WORK ORDER:
Send every record back word for word.

DATASET RECORDS:

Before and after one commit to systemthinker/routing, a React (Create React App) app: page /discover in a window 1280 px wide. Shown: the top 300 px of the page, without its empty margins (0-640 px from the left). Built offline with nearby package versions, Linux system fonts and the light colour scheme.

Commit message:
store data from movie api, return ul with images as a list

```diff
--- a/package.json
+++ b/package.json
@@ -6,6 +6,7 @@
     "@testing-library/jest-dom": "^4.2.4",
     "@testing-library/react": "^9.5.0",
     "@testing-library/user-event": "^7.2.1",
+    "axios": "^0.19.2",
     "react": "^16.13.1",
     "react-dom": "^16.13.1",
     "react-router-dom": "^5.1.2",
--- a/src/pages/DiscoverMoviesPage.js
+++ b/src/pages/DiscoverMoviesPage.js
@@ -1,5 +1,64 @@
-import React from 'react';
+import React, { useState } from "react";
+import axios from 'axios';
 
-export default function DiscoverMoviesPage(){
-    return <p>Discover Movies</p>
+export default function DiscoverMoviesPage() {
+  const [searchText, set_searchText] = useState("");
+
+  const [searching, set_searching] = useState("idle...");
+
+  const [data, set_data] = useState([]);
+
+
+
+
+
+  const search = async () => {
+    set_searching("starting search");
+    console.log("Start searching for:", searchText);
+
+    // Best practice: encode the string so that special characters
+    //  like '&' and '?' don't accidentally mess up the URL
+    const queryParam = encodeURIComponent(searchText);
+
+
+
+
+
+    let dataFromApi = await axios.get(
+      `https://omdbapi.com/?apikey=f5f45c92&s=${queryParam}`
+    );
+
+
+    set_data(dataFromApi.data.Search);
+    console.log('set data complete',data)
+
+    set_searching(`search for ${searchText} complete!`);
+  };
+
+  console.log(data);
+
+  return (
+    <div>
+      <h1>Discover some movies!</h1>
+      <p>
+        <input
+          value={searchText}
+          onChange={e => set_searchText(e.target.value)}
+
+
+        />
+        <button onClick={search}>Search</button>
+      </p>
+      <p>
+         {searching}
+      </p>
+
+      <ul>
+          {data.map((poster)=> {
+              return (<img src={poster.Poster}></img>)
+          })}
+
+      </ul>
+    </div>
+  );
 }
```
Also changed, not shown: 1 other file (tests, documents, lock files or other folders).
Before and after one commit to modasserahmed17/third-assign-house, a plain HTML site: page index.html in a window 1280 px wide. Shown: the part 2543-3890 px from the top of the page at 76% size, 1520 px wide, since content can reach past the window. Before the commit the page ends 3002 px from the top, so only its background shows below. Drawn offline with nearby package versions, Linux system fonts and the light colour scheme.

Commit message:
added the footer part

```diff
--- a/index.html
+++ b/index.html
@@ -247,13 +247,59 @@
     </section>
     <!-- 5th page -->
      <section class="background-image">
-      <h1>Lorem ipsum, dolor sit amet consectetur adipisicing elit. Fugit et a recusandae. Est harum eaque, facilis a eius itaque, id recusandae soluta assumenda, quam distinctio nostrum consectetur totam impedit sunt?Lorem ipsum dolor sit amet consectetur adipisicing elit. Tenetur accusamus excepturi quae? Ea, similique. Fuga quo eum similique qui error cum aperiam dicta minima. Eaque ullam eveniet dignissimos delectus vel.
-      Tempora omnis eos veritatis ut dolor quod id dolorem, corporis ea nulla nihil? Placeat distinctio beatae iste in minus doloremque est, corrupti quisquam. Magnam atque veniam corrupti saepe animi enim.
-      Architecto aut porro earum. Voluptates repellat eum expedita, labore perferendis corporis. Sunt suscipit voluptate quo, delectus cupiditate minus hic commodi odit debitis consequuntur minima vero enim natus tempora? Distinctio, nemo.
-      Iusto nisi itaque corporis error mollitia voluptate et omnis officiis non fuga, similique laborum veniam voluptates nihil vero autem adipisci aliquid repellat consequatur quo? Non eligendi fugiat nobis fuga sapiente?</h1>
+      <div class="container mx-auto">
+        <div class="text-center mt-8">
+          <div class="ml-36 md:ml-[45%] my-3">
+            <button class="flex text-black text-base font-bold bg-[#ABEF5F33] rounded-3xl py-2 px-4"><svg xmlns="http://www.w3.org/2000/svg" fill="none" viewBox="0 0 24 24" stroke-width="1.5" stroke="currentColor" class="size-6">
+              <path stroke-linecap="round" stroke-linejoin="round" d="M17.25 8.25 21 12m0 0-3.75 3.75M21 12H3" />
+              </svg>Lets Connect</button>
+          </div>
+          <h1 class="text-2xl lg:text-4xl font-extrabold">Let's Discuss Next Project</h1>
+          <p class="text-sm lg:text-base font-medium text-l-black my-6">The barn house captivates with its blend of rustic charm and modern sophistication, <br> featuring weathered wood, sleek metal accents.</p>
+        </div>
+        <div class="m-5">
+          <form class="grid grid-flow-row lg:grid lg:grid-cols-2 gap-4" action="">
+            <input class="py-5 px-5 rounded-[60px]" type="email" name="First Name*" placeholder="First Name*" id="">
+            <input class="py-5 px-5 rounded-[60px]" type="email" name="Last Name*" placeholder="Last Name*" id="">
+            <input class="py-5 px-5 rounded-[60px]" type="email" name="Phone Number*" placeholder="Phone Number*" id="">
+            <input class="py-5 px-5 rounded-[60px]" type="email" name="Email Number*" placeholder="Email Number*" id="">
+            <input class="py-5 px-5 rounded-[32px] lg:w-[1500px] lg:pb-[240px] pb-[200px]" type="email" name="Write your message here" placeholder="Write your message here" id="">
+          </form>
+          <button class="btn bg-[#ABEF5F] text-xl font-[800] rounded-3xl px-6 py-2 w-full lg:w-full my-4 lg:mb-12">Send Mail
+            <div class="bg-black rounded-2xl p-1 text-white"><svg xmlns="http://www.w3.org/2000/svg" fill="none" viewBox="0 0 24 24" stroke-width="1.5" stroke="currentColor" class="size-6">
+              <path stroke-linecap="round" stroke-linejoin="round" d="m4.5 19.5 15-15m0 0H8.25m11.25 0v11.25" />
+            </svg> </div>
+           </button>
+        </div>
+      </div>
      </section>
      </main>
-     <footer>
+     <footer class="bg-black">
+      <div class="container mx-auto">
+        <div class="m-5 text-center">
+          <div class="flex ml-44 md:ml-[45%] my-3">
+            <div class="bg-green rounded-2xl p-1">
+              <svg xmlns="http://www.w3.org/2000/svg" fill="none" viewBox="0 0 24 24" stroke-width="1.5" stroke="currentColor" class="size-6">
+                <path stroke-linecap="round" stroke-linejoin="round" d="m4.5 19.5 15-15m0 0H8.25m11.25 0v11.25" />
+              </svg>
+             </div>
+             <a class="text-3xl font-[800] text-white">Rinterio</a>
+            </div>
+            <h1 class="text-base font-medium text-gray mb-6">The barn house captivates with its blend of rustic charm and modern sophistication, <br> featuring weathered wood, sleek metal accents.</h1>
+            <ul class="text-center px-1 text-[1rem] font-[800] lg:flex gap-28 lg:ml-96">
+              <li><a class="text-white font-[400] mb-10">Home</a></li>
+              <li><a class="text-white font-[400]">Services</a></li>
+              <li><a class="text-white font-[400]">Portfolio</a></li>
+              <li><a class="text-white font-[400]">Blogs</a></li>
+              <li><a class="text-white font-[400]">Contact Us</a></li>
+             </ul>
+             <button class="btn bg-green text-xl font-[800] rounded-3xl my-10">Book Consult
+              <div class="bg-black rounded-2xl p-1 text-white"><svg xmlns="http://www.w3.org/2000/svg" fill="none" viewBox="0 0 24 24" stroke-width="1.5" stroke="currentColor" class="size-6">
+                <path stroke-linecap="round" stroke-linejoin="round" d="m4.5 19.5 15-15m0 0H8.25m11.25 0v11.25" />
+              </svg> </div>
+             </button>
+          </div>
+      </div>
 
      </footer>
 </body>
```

ANSWER TO THE PROBLEM:
Before and after one commit to systemthinker/routing, a React (Create React App) app: page /discover in a window 1280 px wide. Shown: the top 300 px of the page, without its empty margins (0-640 px from the left). Built offline with nearby package versions, Linux system fonts and the light colour scheme.

Commit message:
store data from movie api, return ul with images as a list

```diff
--- a/package.json
+++ b/package.json
@@ -6,6 +6,7 @@
     "@testing-library/jest-dom": "^4.2.4",
     "@testing-library/react": "^9.5.0",
     "@testing-library/user-event": "^7.2.1",
+    "axios": "^0.19.2",
     "react": "^16.13.1",
     "react-dom": "^16.13.1",
     "react-router-dom": "^5.1.2",
--- a/src/pages/DiscoverMoviesPage.js
+++ b/src/pages/DiscoverMoviesPage.js
@@ -1,5 +1,64 @@
-import React from 'react';
+import React, { useState } from "react";
+import axios from 'axios';
 
-export default function DiscoverMoviesPage(){
-    return <p>Discover Movies</p>
+export default function DiscoverMoviesPage() {
+  const [searchText, set_searchText] = useState("");
+
+  const [searching, set_searching] = useState("idle...");
+
+  const [data, set_data] = useState([]);
+
+
+
+
+
+  const search = async () => {
+    set_searching("starting search");
+    console.log("Start searching for:", searchText);
+
+    // Best practice: encode the string so that special characters
+    //  like '&' and '?' don't accidentally mess up the URL
+    const queryParam = encodeURIComponent(searchText);
+
+
+
+
+
+    let dataFromApi = await axios.get(
+      `https://omdbapi.com/?apikey=f5f45c92&s=${queryParam}`
+    );
+
+
+    set_data(dataFromApi.data.Search);
+    console.log('set data complete',data)
+
+    set_searching(`search for ${searchText} complete!`);
+  };
+
+  console.log(data);
+
+  return (
+    <div>
+      <h1>Discover some movies!</h1>
+      <p>
+        <input
+          value={searchText}
+          onChange={e => set_searchText(e.target.value)}
+
+
+        />
+        <button onClick={search}>Search</button>
+      </p>
+      <p>
+         {searching}
+      </p>
+
+      <ul>
+          {data.map((poster)=> {
+              return (<img src={poster.Poster}></img>)
+          })}
+
+      </ul>
+    </div>
+  );
 }
```
Also changed, not shown: 1 other file (tests, documents, lock files or other folders).
Before and after one commit to modasserahmed17/third-assign-house, a plain HTML site: page index.html in a window 1280 px wide. Shown: the part 2543-3890 px from the top of the page at 76% size, 1520 px wide, since content can reach past the window. Before the commit the page ends 3002 px from the top, so only its background shows below. Drawn offline with nearby package versions, Linux system fonts and the light colour scheme.

Commit message:
added the footer part

```diff
--- a/index.html
+++ b/index.html
@@ -247,13 +247,59 @@
     </section>
     <!-- 5th page -->
      <section class="background-image">
-      <h1>Lorem ipsum, dolor sit amet consectetur adipisicing elit. Fugit et a recusandae. Est harum eaque, facilis a eius itaque, id recusandae soluta assumenda, quam distinctio nostrum consectetur totam impedit sunt?Lorem ipsum dolor sit amet consectetur adipisicing elit. Tenetur accusamus excepturi quae? Ea, similique. Fuga quo eum similique qui error cum aperiam dicta minima. Eaque ullam eveniet dignissimos delectus vel.
-      Tempora omnis eos veritatis ut dolor quod id dolorem, corporis ea nulla nihil? Placeat distinctio beatae iste in minus doloremque est, corrupti quisquam. Magnam atque veniam corrupti saepe animi enim.
-      Architecto aut porro earum. Voluptates repellat eum expedita, labore perferendis corporis. Sunt suscipit voluptate quo, delectus cupiditate minus hic commodi odit debitis consequuntur minima vero enim natus tempora? Distinctio, nemo.
-      Iusto nisi itaque corporis error mollitia voluptate et omnis officiis non fuga, similique laborum veniam voluptates nihil vero autem adipisci aliquid repellat consequatur quo? Non eligendi fugiat nobis fuga sapiente?</h1>
+      <div class="container mx-auto">
+        <div class="text-center mt-8">
+          <div class="ml-36 md:ml-[45%] my-3">
+            <button class="flex text-black text-base font-bold bg-[#ABEF5F33] rounded-3xl py-2 px-4"><svg xmlns="http://www.w3.org/2000/svg" fill="none" viewBox="0 0 24 24" stroke-width="1.5" stroke="currentColor" class="size-6">
+              <path stroke-linecap="round" stroke-linejoin="round" d="M17.25 8.25 21 12m0 0-3.75 3.75M21 12H3" />
+              </svg>Lets Connect</button>
+          </div>
+          <h1 class="text-2xl lg:text-4xl font-extrabold">Let's Discuss Next Project</h1>
+          <p class="text-sm lg:text-base font-medium text-l-black my-6">The barn house captivates with its blend of rustic charm and modern sophistication, <br> featuring weathered wood, sleek metal accents.</p>
+        </div>
+        <div class="m-5">
+          <form class="grid grid-flow-row lg:grid lg:grid-cols-2 gap-4" action="">
+            <input class="py-5 px-5 rounded-[60px]" type="email" name="First Name*" placeholder="First Name*" id="">
+            <input class="py-5 px-5 rounded-[60px]" type="email" name="Last Name*" placeholder="Last Name*" id="">
+            <input class="py-5 px-5 rounded-[60px]" type="email" name="Phone Number*" placeholder="Phone Number*" id="">
+            <input class="py-5 px-5 rounded-[60px]" type="email" name="Email Number*" placeholder="Email Number*" id="">
+            <input class="py-5 px-5 rounded-[32px] lg:w-[1500px] lg:pb-[240px] pb-[200px]" type="email" name="Write your message here" placeholder="Write your message here" id="">
+          </form>
+          <button class="btn bg-[#ABEF5F] text-xl font-[800] rounded-3xl px-6 py-2 w-full lg:w-full my-4 lg:mb-12">Send Mail
+            <div class="bg-black rounded-2xl p-1 text-white"><svg xmlns="http://www.w3.org/2000/svg" fill="none" viewBox="0 0 24 24" stroke-width="1.5" stroke="currentColor" class="size-6">
+              <path stroke-linecap="round" stroke-linejoin="round" d="m4.5 19.5 15-15m0 0H8.25m11.25 0v11.25" />
+            </svg> </div>
+           </button>
+        </div>
+      </div>
      </section>
      </main>
-     <footer>
+     <footer class="bg-black">
+      <div class="container mx-auto">
+        <div class="m-5 text-center">
+          <div class="flex ml-44 md:ml-[45%] my-3">
+            <div class="bg-green rounded-2xl p-1">
+              <svg xmlns="http://www.w3.org/2000/svg" fill="none" viewBox="0 0 24 24" stroke-width="1.5" stroke="currentColor" class="size-6">
+                <path stroke-linecap="round" stroke-linejoin="round" d="m4.5 19.5 15-15m0 0H8.25m11.25 0v11.25" />
+              </svg>
+             </div>
+             <a class="text-3xl font-[800] text-white">Rinterio</a>
+            </div>
+            <h1 class="text-base font-medium text-gray mb-6">The barn house captivates with its blend of rustic charm and modern sophistication, <br> featuring weathered wood, sleek metal accents.</h1>
+            <ul class="text-center px-1 text-[1rem] font-[800] lg:flex gap-28 lg:ml-96">
+              <li><a class="text-white font-[400] mb-10">Home</a></li>
+              <li><a class="text-white font-[400]">Services</a></li>
+              <li><a class="text-white font-[400]">Portfolio</a></li>
+              <li><a class="text-white font-[400]">Blogs</a></li>
+              <li><a class="text-white font-[400]">Contact Us</a></li>
+             </ul>
+             <button class="btn bg-green text-xl font-[800] rounded-3xl my-10">Book Consult
+              <div class="bg-black rounded-2xl p-1 text-white"><svg xmlns="http://www.w3.org/2000/svg" fill="none" viewBox="0 0 24 24" stroke-width="1.5" stroke="currentColor" class="size-6">
+                <path stroke-linecap="round" stroke-linejoin="round" d="m4.5 19.5 15-15m0 0H8.25m11.25 0v11.25" />
+              </svg> </div>
+             </button>
+          </div>
+      </div>
 
      </footer>
 </body>
```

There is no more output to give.